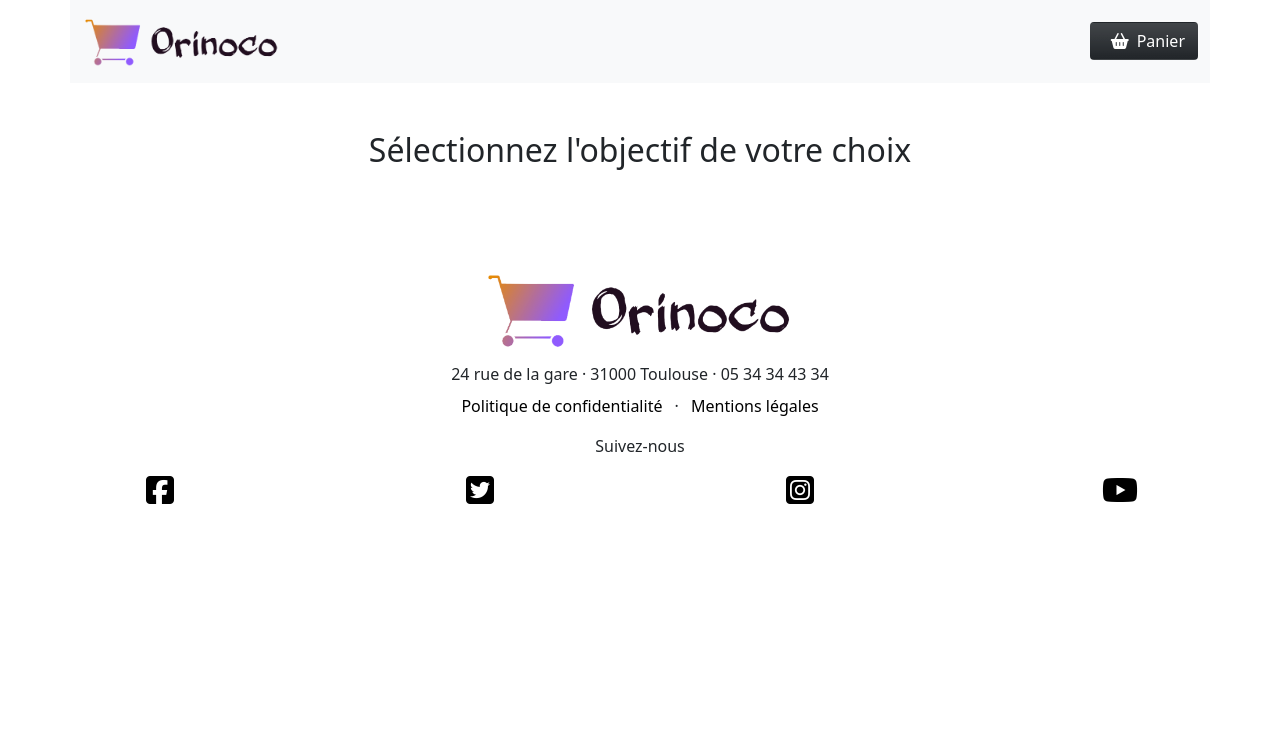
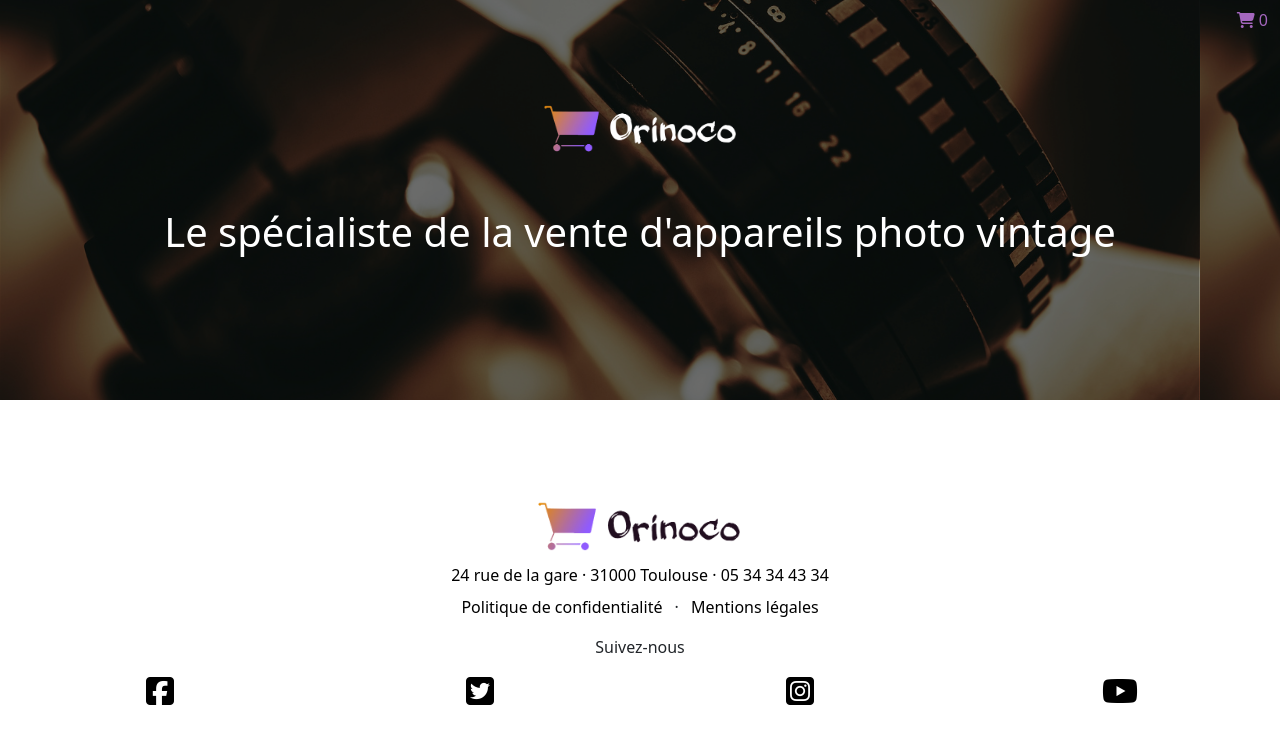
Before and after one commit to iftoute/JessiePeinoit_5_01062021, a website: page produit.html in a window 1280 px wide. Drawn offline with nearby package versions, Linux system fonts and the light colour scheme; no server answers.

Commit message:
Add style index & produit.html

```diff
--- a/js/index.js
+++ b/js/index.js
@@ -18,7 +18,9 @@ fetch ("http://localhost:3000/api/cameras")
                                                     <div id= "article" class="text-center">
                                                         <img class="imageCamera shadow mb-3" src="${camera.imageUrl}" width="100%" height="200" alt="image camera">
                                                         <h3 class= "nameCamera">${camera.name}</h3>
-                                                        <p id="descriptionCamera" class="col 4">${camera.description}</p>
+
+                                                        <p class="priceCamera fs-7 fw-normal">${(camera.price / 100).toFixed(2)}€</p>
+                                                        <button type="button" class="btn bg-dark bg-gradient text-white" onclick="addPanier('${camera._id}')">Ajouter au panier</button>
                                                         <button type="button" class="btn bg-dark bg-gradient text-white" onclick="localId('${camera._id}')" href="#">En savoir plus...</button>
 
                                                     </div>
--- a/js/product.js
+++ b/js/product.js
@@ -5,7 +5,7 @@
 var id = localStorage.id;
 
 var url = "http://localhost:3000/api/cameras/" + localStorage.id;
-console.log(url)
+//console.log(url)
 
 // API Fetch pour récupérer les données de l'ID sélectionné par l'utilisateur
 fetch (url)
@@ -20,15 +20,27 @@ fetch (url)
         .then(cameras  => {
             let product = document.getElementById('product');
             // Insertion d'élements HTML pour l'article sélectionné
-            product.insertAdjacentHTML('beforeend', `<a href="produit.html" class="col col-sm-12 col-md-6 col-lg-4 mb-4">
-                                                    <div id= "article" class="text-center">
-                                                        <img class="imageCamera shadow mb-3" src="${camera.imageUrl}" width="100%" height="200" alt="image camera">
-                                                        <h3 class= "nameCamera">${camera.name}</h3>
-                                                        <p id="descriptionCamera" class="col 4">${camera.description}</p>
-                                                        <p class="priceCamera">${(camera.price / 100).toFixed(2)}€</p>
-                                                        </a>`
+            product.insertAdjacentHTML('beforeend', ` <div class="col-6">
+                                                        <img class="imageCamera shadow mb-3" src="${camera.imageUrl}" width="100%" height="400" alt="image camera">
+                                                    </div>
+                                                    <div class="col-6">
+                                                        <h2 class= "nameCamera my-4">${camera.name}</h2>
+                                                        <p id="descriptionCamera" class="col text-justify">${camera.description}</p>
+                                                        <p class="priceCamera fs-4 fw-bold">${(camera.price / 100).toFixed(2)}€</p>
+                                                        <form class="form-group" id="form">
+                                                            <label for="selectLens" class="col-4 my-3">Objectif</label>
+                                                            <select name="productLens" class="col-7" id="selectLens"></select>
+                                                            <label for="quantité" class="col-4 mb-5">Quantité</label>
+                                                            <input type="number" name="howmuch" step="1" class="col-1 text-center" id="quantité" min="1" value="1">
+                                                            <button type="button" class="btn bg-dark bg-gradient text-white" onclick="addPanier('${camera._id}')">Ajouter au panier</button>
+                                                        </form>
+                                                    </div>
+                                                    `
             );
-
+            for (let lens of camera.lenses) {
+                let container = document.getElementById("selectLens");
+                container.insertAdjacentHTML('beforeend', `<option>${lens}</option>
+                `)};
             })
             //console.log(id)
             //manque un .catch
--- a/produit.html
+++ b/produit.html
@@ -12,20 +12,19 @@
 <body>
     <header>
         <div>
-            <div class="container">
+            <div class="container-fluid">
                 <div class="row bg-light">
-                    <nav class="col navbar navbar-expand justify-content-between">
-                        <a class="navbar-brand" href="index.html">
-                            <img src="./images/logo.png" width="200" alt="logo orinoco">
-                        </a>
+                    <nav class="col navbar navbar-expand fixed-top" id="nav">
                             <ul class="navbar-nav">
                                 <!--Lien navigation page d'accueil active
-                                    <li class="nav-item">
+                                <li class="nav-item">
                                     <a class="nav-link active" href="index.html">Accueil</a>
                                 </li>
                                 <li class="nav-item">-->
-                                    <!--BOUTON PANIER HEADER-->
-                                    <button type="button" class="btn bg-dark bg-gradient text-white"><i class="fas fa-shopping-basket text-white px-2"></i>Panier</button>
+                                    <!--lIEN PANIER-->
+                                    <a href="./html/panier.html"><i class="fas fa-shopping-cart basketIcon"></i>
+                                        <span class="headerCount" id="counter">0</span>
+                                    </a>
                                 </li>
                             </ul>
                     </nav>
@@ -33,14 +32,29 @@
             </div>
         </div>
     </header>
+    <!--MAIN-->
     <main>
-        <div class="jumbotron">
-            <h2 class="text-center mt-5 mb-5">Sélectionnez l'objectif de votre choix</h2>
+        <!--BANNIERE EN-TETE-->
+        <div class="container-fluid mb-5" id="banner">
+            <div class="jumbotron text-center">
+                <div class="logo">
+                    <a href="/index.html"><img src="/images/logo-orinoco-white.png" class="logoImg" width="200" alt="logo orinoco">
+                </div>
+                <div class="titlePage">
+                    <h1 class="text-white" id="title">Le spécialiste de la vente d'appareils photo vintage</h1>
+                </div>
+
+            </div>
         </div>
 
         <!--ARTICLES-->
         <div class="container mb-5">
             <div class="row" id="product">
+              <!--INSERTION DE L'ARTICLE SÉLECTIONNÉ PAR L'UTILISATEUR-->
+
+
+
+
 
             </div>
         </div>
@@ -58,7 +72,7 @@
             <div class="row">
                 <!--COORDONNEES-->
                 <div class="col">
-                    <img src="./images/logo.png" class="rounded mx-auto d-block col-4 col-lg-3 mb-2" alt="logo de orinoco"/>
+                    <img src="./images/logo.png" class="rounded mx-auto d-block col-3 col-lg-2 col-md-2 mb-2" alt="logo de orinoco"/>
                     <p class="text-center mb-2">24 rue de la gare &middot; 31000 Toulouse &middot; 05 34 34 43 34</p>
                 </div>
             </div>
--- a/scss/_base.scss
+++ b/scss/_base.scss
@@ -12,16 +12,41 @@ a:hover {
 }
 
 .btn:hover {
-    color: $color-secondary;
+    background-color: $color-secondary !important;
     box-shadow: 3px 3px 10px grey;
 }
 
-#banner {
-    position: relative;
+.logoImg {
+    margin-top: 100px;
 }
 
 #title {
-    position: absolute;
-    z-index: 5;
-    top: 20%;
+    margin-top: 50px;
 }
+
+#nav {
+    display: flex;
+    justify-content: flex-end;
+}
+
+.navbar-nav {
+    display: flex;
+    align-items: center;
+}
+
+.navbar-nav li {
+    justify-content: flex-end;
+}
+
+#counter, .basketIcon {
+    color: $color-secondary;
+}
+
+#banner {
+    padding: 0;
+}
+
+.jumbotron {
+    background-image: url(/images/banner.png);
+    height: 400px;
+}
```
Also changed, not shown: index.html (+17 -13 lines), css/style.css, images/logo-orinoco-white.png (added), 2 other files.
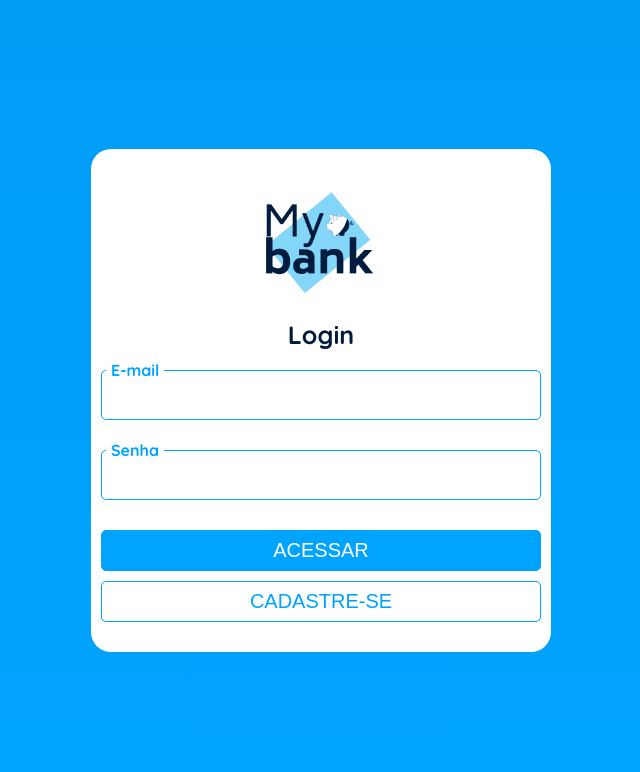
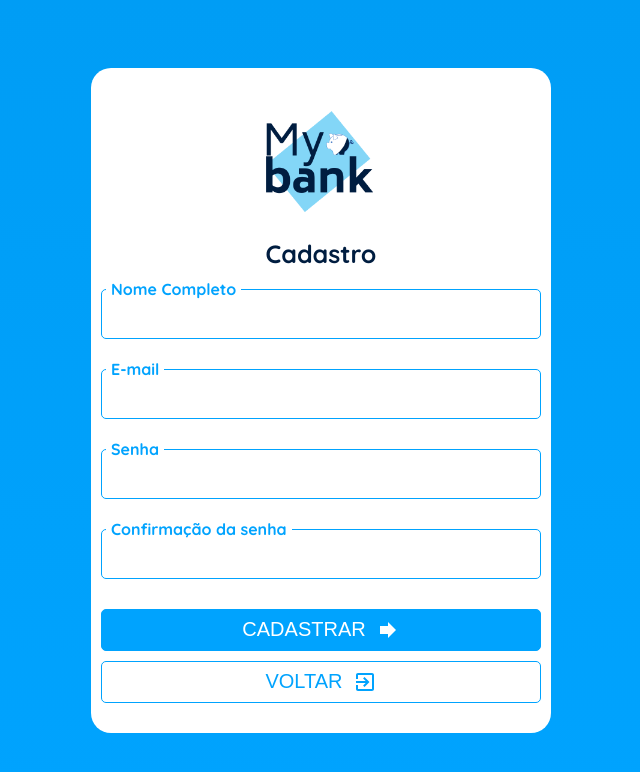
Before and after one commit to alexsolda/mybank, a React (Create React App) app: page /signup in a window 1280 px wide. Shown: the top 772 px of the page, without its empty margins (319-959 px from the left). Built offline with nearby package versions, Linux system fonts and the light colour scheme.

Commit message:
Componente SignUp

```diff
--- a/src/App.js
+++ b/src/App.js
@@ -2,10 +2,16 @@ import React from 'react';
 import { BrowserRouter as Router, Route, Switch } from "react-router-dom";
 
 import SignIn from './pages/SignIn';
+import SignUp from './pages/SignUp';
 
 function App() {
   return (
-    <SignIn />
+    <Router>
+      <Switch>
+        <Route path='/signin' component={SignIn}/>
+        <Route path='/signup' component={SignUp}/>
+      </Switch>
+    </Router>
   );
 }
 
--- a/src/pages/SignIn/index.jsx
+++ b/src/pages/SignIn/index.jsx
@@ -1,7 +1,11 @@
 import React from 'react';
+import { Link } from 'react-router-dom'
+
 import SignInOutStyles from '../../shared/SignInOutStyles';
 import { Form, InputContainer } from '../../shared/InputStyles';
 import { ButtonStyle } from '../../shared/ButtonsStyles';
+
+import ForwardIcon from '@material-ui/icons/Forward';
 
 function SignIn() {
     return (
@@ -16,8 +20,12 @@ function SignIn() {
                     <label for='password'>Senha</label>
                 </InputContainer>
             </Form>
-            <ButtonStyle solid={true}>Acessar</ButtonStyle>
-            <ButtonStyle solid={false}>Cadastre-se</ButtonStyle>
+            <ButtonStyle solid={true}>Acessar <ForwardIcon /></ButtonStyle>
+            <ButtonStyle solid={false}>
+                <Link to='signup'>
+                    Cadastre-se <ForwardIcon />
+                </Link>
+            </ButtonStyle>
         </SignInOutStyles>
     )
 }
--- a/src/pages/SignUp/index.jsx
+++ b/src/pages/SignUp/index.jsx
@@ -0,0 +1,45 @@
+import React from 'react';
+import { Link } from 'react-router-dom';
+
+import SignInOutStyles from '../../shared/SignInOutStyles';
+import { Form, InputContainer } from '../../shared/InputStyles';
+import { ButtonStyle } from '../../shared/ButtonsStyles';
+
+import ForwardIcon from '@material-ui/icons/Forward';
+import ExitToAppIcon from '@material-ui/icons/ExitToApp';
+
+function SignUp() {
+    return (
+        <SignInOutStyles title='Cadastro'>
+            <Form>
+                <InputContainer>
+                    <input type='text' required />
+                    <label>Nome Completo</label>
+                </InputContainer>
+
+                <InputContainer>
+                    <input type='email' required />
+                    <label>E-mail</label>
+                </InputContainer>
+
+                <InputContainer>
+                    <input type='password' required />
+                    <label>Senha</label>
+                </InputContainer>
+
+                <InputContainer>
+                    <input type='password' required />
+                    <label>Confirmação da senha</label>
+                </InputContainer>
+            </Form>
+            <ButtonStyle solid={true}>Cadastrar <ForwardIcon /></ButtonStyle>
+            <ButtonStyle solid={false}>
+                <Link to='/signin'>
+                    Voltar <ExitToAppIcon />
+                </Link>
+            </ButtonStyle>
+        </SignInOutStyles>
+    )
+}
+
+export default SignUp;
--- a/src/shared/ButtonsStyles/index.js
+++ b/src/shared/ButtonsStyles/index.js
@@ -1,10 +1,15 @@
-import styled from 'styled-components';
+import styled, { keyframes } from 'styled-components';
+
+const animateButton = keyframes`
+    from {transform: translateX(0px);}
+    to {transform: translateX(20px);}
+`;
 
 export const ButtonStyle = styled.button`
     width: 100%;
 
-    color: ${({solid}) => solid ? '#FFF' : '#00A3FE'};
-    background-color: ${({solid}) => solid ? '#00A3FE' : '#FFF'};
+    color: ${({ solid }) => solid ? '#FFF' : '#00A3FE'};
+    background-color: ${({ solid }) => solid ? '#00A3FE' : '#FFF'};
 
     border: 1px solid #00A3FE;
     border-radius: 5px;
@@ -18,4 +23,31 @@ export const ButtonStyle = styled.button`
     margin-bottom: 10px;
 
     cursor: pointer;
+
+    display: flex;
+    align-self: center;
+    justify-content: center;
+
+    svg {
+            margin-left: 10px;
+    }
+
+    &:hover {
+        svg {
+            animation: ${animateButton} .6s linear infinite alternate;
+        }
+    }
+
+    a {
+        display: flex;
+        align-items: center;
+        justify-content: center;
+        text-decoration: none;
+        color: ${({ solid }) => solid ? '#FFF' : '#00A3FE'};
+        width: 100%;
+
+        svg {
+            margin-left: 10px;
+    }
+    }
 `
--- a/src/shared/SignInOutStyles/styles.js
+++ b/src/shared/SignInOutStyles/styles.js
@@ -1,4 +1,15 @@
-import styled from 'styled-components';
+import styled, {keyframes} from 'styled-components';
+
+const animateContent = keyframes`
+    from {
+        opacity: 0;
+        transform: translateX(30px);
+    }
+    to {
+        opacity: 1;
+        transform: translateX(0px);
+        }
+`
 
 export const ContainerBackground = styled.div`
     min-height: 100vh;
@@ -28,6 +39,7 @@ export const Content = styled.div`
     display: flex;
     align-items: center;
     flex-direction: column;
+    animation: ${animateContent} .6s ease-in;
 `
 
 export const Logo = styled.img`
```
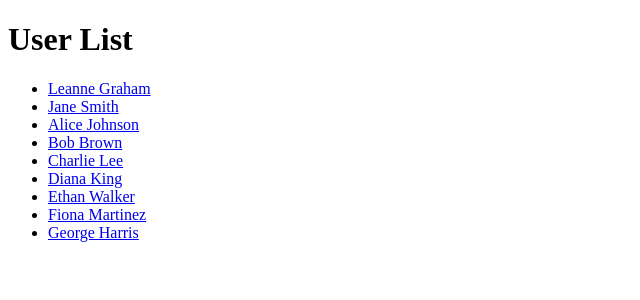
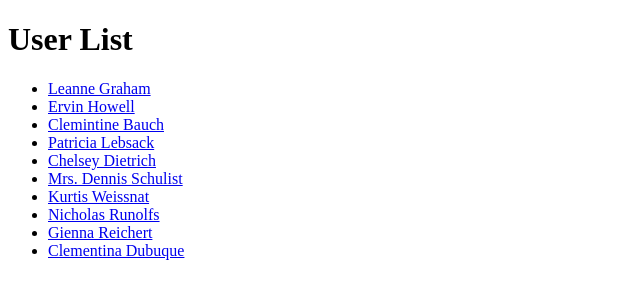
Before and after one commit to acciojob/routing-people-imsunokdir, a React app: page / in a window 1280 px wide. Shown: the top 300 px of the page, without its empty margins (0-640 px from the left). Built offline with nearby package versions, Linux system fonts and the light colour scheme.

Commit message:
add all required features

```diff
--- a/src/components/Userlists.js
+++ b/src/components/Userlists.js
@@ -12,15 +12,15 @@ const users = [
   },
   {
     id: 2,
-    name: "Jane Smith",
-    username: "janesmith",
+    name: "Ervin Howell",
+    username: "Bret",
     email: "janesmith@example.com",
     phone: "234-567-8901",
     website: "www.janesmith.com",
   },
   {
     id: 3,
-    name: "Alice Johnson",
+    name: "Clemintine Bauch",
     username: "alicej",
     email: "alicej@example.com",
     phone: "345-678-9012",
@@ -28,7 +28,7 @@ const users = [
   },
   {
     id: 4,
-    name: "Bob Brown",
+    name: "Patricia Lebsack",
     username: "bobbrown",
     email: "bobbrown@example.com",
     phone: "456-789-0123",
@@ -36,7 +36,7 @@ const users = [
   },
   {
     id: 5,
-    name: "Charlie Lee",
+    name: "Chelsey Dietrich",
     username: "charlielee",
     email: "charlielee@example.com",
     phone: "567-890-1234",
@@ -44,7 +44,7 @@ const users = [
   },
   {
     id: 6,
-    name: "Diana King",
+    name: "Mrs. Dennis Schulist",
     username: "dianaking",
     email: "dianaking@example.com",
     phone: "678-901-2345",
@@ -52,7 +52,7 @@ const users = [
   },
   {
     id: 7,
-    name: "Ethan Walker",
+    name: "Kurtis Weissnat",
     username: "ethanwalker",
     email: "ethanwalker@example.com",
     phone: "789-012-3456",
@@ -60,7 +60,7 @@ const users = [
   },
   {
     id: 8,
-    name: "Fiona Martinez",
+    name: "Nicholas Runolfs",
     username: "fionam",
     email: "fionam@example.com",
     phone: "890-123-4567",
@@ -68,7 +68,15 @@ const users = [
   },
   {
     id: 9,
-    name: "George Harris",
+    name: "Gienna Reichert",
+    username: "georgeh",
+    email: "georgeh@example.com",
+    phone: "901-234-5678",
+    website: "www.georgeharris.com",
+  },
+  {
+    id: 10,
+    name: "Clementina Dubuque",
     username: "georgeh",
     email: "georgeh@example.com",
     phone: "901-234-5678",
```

▶ **Problem to work on**
From the entries above, list each line with "function" in it.

▶ **Solution to this problem**
 function App() {
 function SignIn() {
@@ -16,8 +20,12 @@ function SignIn() {
+function SignUp() {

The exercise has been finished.